*** Provided data ***
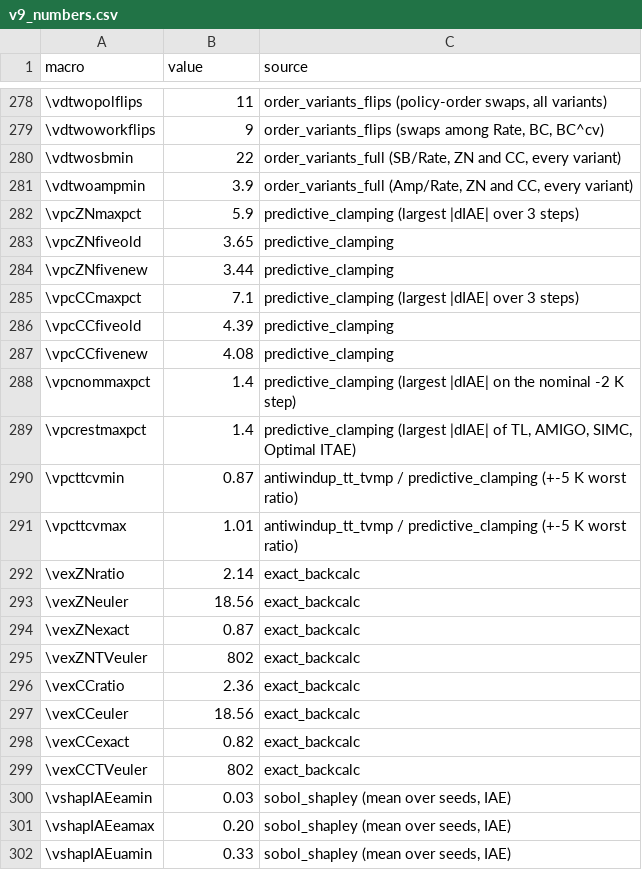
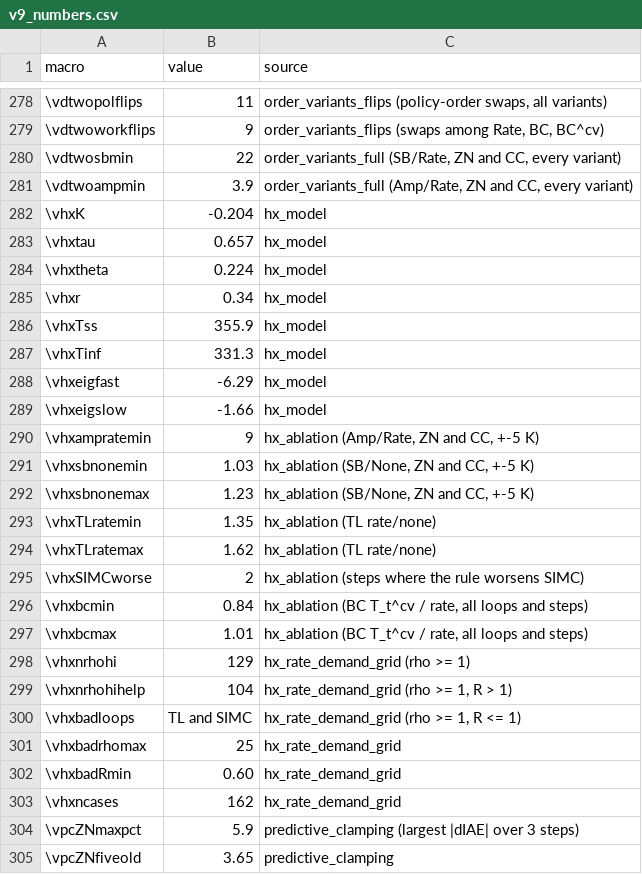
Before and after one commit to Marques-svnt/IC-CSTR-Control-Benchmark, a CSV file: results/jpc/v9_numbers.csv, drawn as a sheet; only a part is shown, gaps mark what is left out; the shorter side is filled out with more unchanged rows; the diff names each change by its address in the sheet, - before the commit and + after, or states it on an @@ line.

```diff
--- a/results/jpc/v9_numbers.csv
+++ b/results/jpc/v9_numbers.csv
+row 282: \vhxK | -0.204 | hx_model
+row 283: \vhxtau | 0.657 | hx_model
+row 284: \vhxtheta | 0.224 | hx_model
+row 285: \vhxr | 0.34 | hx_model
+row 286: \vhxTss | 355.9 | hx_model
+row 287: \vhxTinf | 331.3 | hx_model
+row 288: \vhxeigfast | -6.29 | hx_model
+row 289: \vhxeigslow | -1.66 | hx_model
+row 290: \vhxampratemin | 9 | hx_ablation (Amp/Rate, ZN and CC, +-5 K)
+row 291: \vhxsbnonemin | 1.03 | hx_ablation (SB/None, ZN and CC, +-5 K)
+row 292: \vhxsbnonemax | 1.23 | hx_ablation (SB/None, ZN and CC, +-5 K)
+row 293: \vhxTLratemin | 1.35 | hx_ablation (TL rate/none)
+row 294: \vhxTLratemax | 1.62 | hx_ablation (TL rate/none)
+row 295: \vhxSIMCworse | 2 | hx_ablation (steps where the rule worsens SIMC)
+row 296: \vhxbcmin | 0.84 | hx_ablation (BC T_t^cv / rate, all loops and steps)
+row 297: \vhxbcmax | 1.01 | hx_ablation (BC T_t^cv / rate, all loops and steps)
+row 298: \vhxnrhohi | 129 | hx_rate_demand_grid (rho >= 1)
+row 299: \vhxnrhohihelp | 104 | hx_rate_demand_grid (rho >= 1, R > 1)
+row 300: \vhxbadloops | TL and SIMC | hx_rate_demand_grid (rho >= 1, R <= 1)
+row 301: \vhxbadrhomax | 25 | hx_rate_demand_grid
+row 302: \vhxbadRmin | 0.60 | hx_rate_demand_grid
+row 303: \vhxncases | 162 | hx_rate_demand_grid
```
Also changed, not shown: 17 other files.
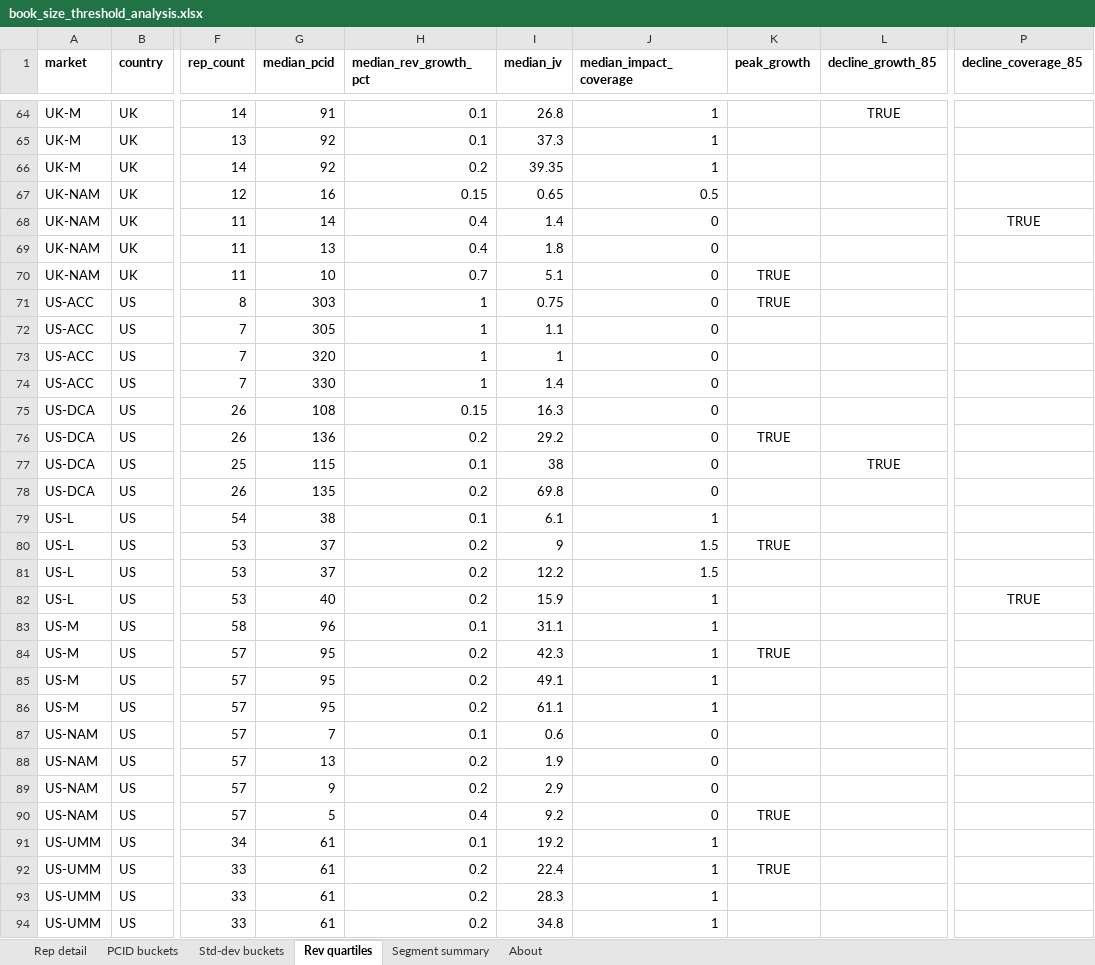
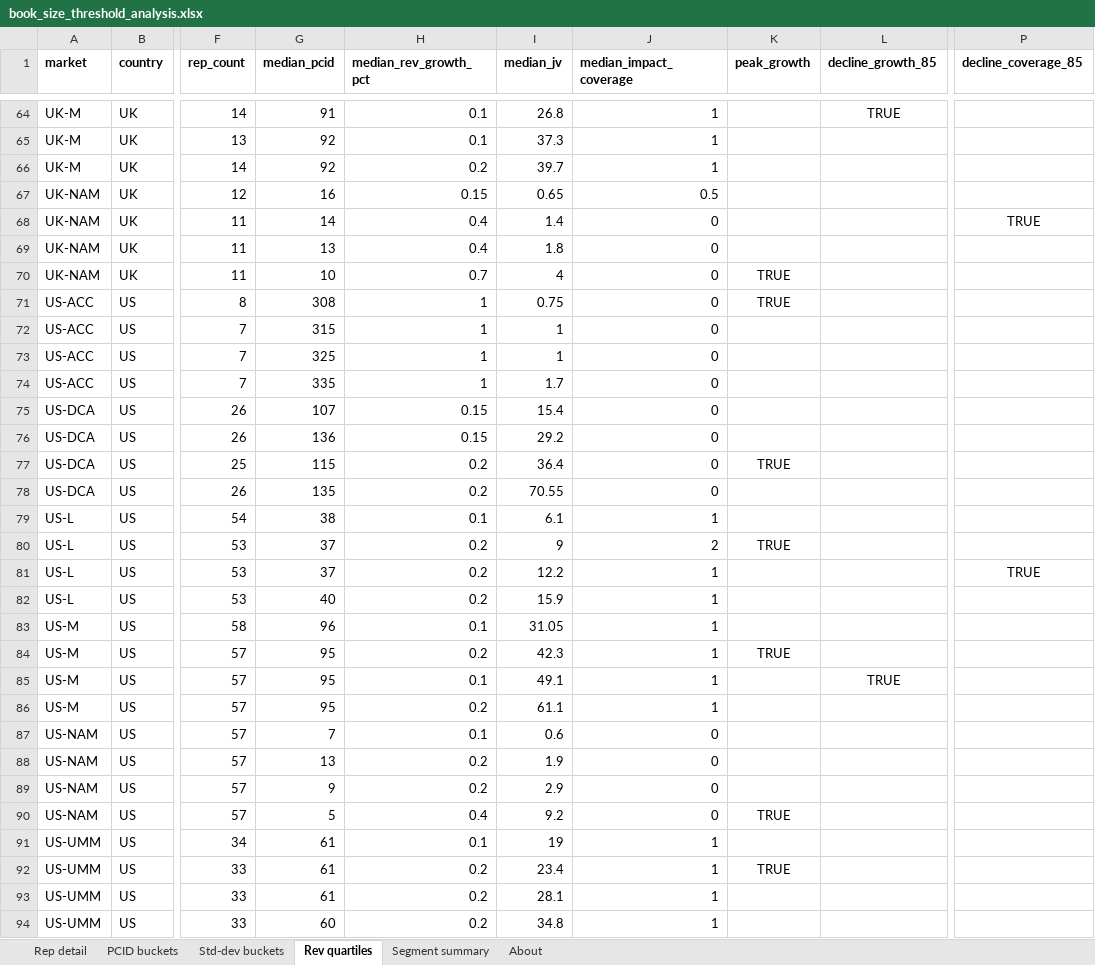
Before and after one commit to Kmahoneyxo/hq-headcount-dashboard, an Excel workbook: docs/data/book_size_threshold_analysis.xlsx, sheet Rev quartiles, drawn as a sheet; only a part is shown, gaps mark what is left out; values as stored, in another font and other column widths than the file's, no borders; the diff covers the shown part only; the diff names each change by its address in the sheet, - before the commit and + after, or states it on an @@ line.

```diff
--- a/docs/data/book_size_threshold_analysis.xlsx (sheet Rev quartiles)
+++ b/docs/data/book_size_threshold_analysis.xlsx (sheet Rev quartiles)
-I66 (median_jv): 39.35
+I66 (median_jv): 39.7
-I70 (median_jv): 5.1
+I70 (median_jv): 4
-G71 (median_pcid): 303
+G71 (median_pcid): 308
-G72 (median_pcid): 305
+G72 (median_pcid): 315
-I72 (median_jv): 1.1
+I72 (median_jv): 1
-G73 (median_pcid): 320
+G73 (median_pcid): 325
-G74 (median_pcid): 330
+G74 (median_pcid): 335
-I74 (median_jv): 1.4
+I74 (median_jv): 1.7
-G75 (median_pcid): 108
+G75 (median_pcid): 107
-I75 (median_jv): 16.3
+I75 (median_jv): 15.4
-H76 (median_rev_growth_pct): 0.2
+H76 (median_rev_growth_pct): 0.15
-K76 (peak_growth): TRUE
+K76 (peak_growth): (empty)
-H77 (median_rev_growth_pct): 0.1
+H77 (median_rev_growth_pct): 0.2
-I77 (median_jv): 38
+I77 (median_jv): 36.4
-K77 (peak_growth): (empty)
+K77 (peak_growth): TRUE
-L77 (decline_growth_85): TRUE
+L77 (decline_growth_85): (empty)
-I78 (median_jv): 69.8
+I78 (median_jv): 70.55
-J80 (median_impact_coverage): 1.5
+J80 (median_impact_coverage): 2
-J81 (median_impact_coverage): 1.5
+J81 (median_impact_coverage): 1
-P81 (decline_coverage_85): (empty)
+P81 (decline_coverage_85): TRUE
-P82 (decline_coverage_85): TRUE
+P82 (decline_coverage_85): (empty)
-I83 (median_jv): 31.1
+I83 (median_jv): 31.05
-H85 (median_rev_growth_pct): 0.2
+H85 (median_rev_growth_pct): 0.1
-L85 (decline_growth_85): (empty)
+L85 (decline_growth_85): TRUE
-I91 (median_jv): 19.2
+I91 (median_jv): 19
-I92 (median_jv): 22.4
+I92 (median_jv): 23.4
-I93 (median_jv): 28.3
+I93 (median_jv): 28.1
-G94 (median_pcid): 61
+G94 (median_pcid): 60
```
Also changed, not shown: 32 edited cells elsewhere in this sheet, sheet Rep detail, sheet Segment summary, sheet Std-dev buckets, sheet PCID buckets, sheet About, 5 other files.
*** End of Provided data ***
■ What is being asked
Using the data above, show each line where "empty" occurs.

■ Written answer
+K76 (peak_growth): (empty)
-K77 (peak_growth): (empty)
+L77 (decline_growth_85): (empty)
-P81 (decline_coverage_85): (empty)
+P82 (decline_coverage_85): (empty)
-L85 (decline_growth_85): (empty)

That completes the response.